INPUT MATERIAL Block Start

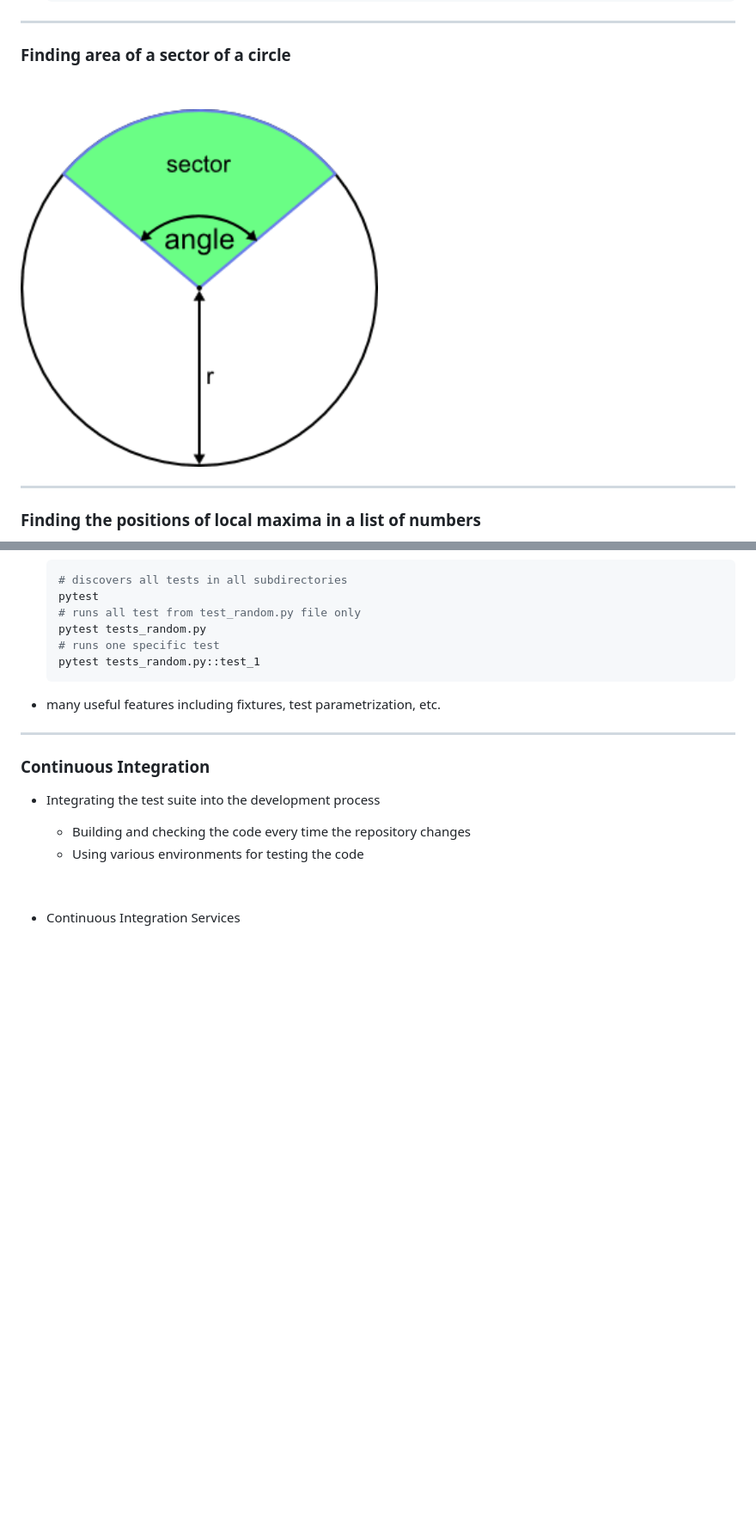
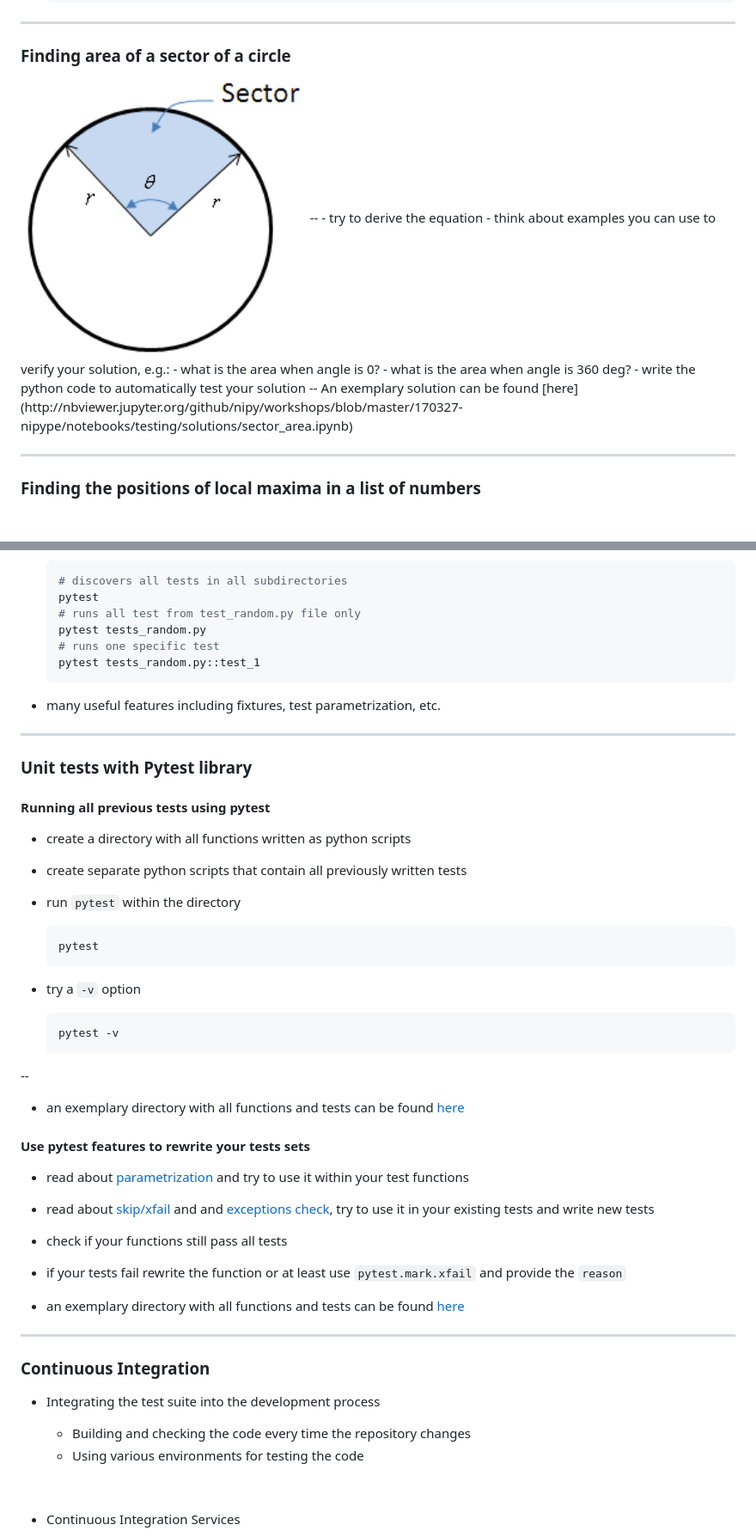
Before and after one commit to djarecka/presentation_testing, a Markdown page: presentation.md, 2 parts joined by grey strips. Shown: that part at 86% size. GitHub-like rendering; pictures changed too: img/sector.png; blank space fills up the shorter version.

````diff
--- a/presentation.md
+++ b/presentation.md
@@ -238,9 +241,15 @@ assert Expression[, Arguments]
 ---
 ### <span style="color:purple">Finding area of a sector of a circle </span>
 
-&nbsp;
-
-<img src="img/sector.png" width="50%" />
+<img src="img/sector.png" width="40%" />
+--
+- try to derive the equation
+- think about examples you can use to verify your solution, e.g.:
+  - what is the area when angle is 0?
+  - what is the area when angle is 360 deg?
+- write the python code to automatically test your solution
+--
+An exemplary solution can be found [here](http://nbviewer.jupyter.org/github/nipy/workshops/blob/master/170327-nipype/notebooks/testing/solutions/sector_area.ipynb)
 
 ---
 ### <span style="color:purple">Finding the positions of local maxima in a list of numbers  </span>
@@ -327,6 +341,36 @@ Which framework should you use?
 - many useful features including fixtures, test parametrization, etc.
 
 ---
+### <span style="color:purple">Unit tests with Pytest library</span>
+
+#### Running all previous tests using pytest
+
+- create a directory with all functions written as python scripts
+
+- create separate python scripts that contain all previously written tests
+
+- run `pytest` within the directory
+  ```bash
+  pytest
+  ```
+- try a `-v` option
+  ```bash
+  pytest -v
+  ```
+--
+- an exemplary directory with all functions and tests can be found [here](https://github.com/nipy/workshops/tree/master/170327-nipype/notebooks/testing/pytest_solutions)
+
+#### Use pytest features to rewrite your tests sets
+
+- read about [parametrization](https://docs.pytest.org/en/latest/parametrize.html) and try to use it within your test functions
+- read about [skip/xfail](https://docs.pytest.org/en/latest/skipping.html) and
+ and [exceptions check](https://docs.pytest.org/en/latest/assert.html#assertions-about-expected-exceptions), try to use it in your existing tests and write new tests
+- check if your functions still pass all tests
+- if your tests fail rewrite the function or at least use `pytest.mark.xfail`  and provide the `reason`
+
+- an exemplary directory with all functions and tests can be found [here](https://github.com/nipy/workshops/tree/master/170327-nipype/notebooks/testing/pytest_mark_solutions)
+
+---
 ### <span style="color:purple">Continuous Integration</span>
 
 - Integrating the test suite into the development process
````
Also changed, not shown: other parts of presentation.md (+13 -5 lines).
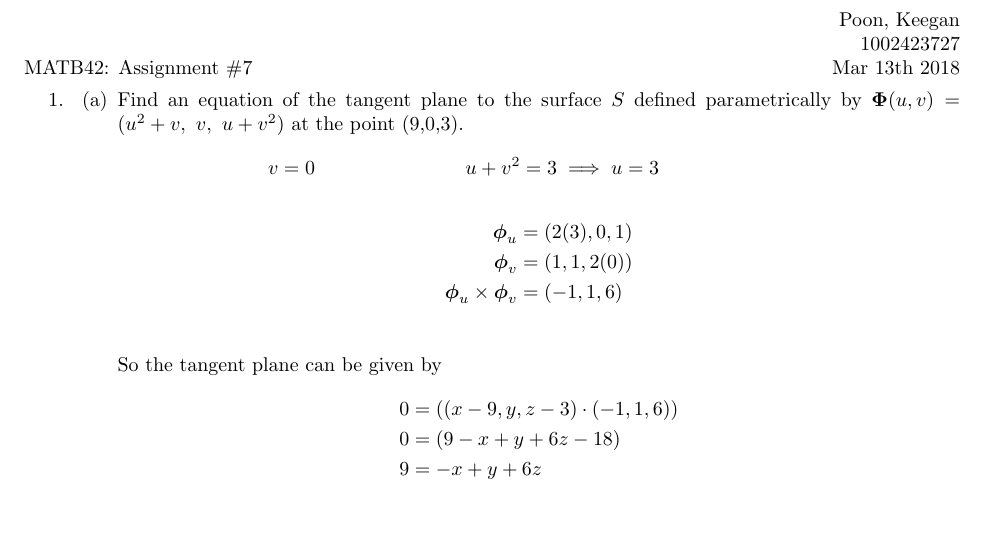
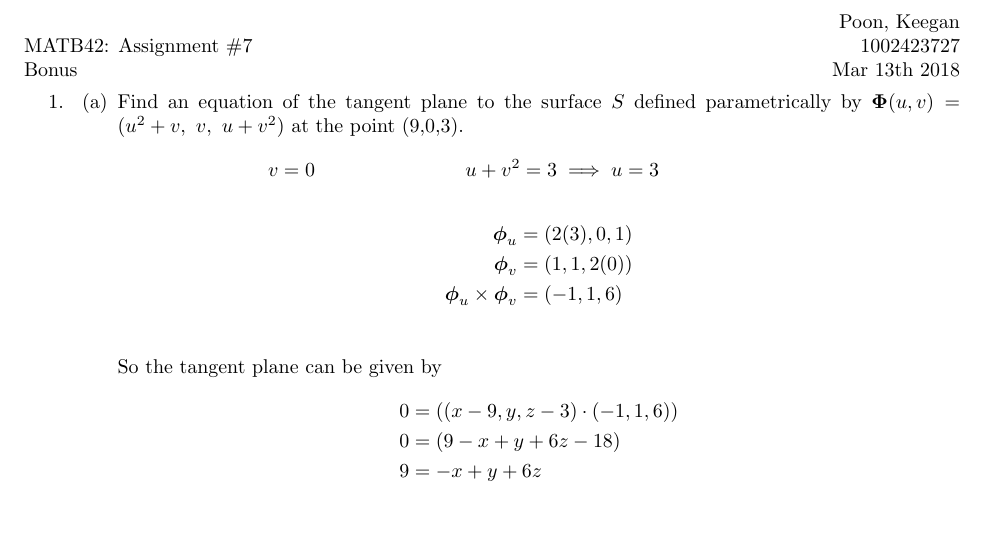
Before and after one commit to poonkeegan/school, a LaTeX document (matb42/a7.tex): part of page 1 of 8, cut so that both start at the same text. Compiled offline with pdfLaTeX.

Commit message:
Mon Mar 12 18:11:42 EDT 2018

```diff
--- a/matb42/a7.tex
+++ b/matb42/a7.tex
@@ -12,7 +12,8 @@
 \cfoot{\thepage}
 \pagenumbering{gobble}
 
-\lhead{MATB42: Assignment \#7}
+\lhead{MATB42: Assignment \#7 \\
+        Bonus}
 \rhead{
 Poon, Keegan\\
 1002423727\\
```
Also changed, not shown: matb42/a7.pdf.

INPUT MATERIAL Block End

ABOUT THIS EXERCISE ▸
Copy each line holding the word "workshops" from the listing above.

SOLUTION TO THIS TASK ▸
+An exemplary solution can be found [here](http://nbviewer.jupyter.org/github/nipy/workshops/blob/master/170327-nipype/notebooks/testing/solutions/sector_area.ipynb)
+- an exemplary directory with all functions and tests can be found [here](https://github.com/nipy/workshops/tree/master/170327-nipype/notebooks/testing/pytest_solutions)
+- an exemplary directory with all functions and tests can be found [here](https://github.com/nipy/workshops/tree/master/170327-nipype/notebooks/testing/pytest_mark_solutions)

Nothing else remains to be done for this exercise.